Hannah: I was born and raised in Saigon, Vietnam. As a kid, I have always been inspired by how technologies such as regenerative medicine and A.I. could shape the way humanity operates. I really wanted to be a part of it, but the infrastructure in Vietnam didn’t allow for much exploration at a young age. After reading a research paper on tissue engineering by a lab staged in Toronto, I decided to move to Canada by myself at 16 to get started in wet lab research. Through The Knowledge Society, I followed my curiosity to dive deeper into genetics and machine learning. While working on a generative design bridge project, I realized how 50% of my time was spent aggregating zoning information from 20+ sources, as opposed to the actual design work. After meeting with Monty, who used to work with a developer in Tampa, we both agreed that information in real estate is extremely fragmented. Shortly after, we sought out to build Ascend — the united source of truth for data in real estate, starting with rentals.

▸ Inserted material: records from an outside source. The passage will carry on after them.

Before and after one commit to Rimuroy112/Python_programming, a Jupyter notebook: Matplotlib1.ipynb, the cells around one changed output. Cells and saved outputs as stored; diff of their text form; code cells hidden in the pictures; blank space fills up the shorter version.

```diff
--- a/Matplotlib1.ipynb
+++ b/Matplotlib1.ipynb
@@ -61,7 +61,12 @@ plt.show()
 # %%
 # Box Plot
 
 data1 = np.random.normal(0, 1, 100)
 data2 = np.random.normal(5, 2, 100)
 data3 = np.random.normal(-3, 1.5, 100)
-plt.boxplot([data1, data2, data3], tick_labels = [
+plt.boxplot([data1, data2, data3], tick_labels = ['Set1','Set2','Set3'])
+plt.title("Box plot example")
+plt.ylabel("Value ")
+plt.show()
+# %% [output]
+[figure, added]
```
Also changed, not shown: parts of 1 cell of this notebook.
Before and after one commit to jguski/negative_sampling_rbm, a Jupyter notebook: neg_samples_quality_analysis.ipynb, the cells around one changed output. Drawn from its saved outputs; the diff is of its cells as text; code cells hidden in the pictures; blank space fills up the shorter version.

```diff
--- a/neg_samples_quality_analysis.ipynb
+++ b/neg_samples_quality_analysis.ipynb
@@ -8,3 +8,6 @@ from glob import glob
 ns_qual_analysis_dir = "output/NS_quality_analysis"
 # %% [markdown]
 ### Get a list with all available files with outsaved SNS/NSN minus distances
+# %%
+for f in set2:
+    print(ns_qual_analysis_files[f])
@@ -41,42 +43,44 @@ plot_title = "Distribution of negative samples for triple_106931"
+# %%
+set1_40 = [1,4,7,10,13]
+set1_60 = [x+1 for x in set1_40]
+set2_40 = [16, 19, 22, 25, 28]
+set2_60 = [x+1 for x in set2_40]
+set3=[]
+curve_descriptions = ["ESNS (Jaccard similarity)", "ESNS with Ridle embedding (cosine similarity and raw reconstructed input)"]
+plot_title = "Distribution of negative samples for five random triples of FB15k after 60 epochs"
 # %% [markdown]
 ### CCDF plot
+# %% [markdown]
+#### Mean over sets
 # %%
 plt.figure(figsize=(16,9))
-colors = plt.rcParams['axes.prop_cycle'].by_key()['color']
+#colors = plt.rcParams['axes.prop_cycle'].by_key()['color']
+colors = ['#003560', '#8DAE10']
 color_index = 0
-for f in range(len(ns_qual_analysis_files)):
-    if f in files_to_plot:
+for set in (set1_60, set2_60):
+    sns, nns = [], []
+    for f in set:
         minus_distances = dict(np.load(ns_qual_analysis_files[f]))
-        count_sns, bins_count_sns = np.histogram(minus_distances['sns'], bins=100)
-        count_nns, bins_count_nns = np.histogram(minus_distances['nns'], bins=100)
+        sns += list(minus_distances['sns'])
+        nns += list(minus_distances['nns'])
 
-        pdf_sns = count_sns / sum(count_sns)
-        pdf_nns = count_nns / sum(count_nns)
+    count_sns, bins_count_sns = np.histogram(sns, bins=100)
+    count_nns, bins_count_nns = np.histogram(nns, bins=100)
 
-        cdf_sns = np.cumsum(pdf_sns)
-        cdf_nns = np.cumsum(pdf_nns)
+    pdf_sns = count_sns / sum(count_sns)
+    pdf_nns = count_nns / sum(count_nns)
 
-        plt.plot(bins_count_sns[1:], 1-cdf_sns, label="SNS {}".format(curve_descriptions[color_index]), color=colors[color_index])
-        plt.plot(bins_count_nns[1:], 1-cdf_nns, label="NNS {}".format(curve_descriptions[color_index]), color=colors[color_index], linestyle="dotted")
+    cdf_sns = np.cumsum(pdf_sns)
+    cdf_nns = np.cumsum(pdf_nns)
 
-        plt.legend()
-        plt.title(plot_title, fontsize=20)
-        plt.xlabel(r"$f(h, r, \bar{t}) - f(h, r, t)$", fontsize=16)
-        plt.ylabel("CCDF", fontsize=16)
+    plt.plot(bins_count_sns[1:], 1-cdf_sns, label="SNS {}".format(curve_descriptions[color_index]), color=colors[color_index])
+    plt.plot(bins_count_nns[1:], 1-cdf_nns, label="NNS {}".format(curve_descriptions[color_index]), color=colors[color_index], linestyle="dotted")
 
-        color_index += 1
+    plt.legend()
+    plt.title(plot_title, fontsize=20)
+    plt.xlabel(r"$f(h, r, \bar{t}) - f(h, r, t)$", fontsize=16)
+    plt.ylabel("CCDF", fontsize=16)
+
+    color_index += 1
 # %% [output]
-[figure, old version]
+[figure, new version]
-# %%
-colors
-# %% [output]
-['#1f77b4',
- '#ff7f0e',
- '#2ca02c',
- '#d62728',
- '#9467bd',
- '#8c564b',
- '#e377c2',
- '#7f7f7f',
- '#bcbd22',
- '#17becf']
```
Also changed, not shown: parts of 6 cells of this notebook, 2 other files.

What was the “Aha Moment” that led to the idea for your current company? Can you share that story with us?

We were interested in how generative design could be utilized to create better cities. We started off with this idea and interviewed real estate developers, architects and property managers across Canada and the US. We realised a more pressing problem to real estate developers is the lack of an efficient way to price rental units. We dug more into this — and realised how across the board, data in real estate is disaggregated and hard to visualise. Real estate developers would have rental data that was 3 months old and didn’t show them what the rent differential between a 2bd on the 2nd vs 22nd floor would be. A client of ours told us how they had been looking to solve this, and would pay us if we could build an effective solution. Once we launched, more customers started approaching us! We realized there was a deep need for real estate developers, investors and asset managers to both price their units effectively and de-risk their expansion to new markets.

Was there somebody in your life who inspired or helped you to start your journey with your business? Can you share a story with us?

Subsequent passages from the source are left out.